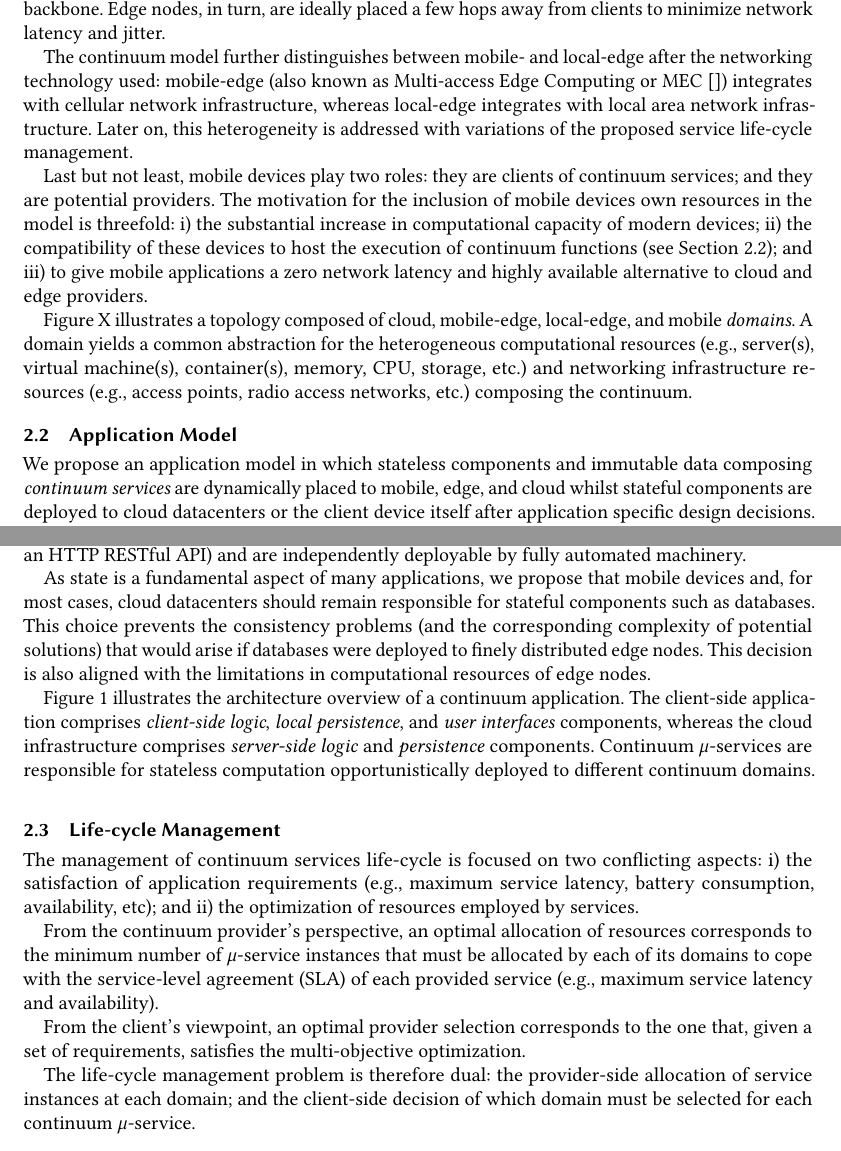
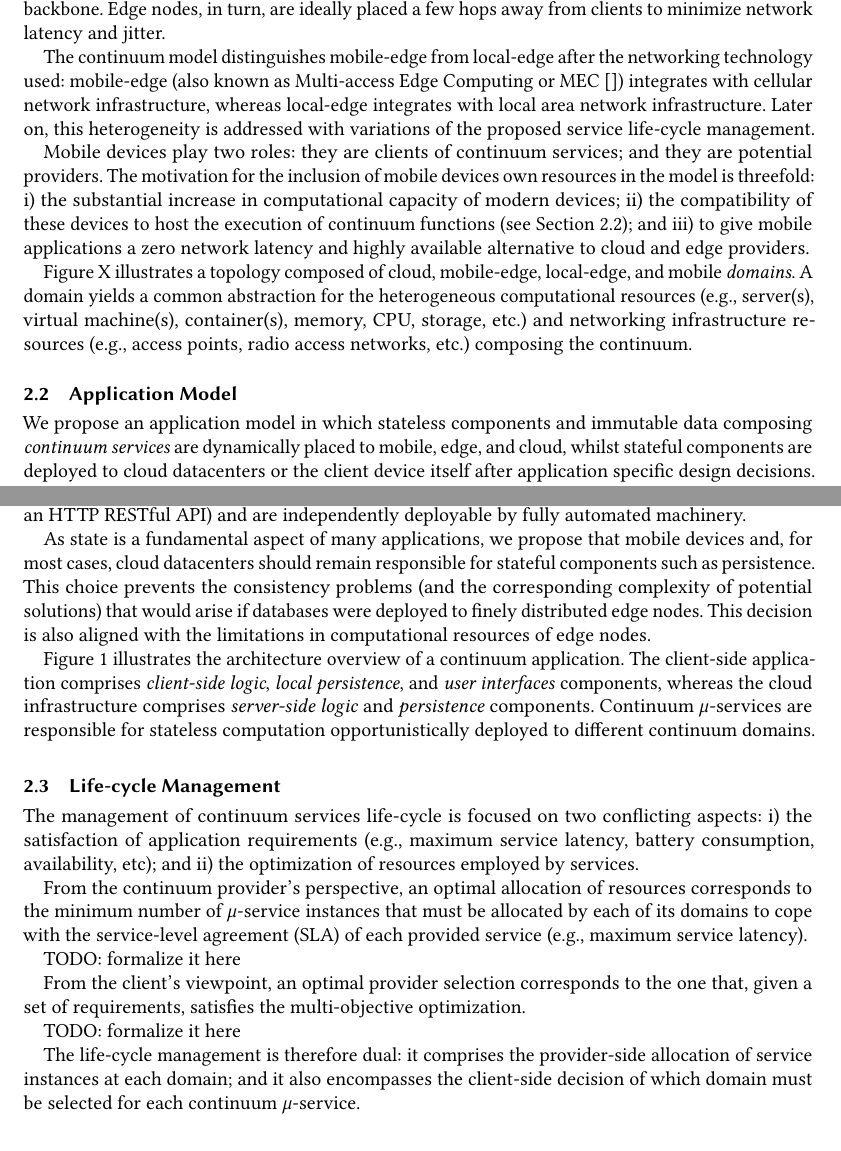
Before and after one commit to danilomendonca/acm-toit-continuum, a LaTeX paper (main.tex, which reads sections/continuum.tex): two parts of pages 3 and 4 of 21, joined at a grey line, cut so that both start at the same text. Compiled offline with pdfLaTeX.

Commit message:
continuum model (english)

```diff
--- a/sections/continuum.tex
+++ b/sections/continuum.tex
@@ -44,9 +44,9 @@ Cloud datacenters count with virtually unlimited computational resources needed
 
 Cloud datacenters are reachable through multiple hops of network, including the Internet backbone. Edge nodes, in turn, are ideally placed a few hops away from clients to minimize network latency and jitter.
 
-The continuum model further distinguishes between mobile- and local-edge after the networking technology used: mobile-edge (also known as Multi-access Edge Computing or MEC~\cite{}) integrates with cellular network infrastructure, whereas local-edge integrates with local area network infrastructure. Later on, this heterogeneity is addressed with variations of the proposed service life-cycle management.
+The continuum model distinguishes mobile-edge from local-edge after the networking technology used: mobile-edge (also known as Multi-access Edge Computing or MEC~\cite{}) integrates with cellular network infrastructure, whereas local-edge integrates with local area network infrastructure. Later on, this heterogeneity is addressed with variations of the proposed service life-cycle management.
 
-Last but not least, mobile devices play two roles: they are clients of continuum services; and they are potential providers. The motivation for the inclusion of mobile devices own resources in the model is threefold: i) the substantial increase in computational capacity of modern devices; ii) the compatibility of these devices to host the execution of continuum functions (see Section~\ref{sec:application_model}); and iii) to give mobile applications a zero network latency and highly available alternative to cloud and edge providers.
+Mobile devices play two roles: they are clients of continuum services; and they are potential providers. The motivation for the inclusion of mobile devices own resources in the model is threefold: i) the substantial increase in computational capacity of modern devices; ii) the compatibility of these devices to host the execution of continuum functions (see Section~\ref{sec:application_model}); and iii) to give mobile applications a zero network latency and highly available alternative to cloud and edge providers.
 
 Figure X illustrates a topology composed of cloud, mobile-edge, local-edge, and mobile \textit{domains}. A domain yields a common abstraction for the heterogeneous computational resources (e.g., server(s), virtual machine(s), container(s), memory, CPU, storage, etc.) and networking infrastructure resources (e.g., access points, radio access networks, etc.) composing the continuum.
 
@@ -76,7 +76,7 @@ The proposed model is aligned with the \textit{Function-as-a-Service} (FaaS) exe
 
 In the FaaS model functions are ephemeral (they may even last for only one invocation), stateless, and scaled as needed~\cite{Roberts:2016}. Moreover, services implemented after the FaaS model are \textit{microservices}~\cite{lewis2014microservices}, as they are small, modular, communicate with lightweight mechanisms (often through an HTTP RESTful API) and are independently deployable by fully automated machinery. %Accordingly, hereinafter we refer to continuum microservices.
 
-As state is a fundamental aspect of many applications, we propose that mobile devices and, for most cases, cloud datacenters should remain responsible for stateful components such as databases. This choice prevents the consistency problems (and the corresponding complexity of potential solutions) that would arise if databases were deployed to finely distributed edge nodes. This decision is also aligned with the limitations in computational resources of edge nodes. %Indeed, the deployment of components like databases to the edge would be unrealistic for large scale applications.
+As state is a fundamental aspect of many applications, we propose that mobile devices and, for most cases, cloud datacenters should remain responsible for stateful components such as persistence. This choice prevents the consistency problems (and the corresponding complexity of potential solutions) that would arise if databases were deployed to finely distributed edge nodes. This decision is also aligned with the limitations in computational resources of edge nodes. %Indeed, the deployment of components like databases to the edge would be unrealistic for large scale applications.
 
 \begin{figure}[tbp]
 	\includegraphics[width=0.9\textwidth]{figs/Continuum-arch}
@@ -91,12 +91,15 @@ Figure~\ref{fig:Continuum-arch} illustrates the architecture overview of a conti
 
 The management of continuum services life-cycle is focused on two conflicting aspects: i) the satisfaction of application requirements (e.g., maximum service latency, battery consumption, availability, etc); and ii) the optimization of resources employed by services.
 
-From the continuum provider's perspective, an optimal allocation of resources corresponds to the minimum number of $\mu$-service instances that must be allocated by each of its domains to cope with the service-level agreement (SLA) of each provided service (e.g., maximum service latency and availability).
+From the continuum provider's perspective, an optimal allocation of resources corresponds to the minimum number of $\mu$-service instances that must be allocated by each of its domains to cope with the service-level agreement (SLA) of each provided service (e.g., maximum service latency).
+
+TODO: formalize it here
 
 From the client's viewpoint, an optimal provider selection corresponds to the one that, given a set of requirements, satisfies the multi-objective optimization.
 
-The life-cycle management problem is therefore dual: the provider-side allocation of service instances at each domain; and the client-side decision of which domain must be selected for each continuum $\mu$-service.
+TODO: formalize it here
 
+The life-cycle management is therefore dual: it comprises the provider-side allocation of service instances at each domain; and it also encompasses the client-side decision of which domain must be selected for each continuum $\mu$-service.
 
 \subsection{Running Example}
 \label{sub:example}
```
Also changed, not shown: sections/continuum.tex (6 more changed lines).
::::::::::
YOUR GOAL
What lines above contain the string "arch"? Copy all of them.

THE ANSWER
 	\includegraphics[width=0.9\textwidth]{figs/Continuum-arch}
@@ -91,12 +91,15 @@ Figure~\ref{fig:Continuum-arch} illustrates the architecture overview of a conti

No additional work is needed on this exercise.